Group aims to support Chattanooga's single mothers, sons

Staff Photo by Dan Henry / The Chattanooga Times Free Press- 6/9/16. Kanika Wellington, Recruiter and Talent Acquisition for T-Mobile, works in her Chattanooga office on Thursday, June 9, 2016. Wellington is a member of MAMA's (Mothers Against Malicious Acts).

If you go

What: MAMAs (Mothers Against Malicious Acts) support group meetingWhere: Carver CenterWhen: 1-3 p.m. todayWhy: To provide a support network for single moms with sonsFor more information or to contact the group go to [email protected] or to Kanika Jahmila on Facebook.

A local women's group is launching a new program it hopes will help provide support to single mothers of sons, a move aimed at keeping boys off the streets and out of gangs.

"We talk about how it takes a village to raise a child, the community should be that village," said Kanika Wellington. "But I feel like right now our village is broken."

Wellington, head of T-Mobile's Women's Leadership Network, and other women in the group formed a network called MAMAs, Mothers Against Malicious Acts. They host their first meeting at 1 p.m. today at Carver Center. The Women's Leadership Network is part of an outreach group at T-Mobile focused on community service.

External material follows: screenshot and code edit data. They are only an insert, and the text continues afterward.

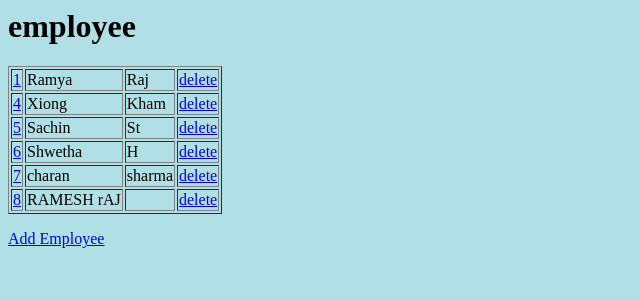
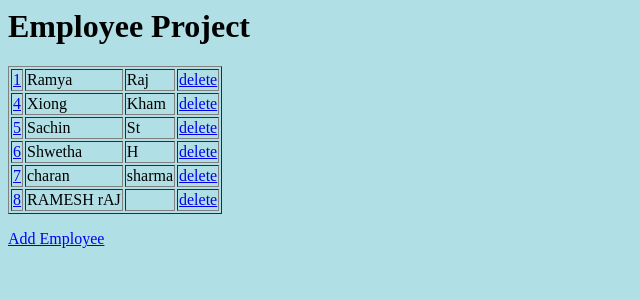
Before and after one commit to shiwanshu1/crudprject, a Django app: page /employee/ in a window 1280 px wide. Shown: the top 300 px of the page, without its empty margins (0-640 px from the left). Run offline with Django 4.2, Linux system fonts and the light colour scheme; data comes from the database, SQL or seed files in the repository.

Commit message:
Changes in Index.html

```diff
--- a/crudprject/myemp/employee/templates/index.html
+++ b/crudprject/myemp/employee/templates/index.html
@@ -1,4 +1,4 @@
-<h1>employee</h1>
+<h1>Employee Project</h1>
 <body style="background-color:powderblue;">
 <table border="1">
 {% for x in myemployee %}
```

"It's going to take these type of organizations to connect the dots for single parents who don't know where to look," Wellington said.

In Hamilton County, 41 percent of births are to single moms. Many of them work to provide for their children but struggle to be present and have the energy to give children guidance at home, Wellington said.

The absence of fathers and father figures negatively impacts homes across the county, according to national statistics.

The U.S. Centers for Disease Control and Prevention reports that 85 percent of all children with behavioral disorders come from fatherless homes. Seventy percent of juveniles in state-operated institutions come from fatherless homes, according to the U.S. Department of Justice.

The Women's Leadership Network strives to pull resources together to stop the effects of fatherless families in Chattanooga.

Within the first six months of the year, Chattanooga has had 15 homicides and more than 60 shootings. Police have said several shootings were gang related. And some single mothers have said they suspect their sons join gangs looking for male role models.

"This city needs healing. Not just in Chattanooga, but nationwide, violence is impacting the lives of our loved ones," said Olivia Bradley, a member of the Women's Leadership Network.

This afternoon, the group plans to pack Carver Center with pastors including the Rev. Terrance Howard and pastor Ron King. The women called on representatives from Big Brothers Big Sisters, local performing artists, Eastdale Neighborhood Association President Demetrus Coonrod and other volunteers ready to support single mothers by providing them with encouragement and mentors for their sons.

The messages are geared toward gang prevention, decision-making skills, brand identity, self-improvement and compassion.

"I want a breakthrough to happen for someone [today]," Wellington said. "I want to connect a mother and young man to people who can help change their lives."

Wellington grew up in a single-parent home. She lost a brother, a friend and an uncle to gangs and drugs and wonders if their deaths could have been avoided if they had a better family structure or more community support.

She operates a Facebook page called Savory Soul Salon that provides words of encouragement for women. She also started a MAMA Facebook page that includes photos of sons who have been killed.

Rachel Lewis with the women's network said she grew up in Chattanooga and remembers a time when shootings didn't happen so frequently. She wants the city to return to an era of less violence.

"Too many young people are dying," she said.

Many women have heard the phrase that it takes a man to raise a son, but when the father is not around, many single mothers don't know were to turn, Wellington said.

"They think they have to do it alone," she said. "But they don't have to do it alone. That's what the community is for."

Contact staff writer Yolanda Putman at [email protected] or 423-757-6431.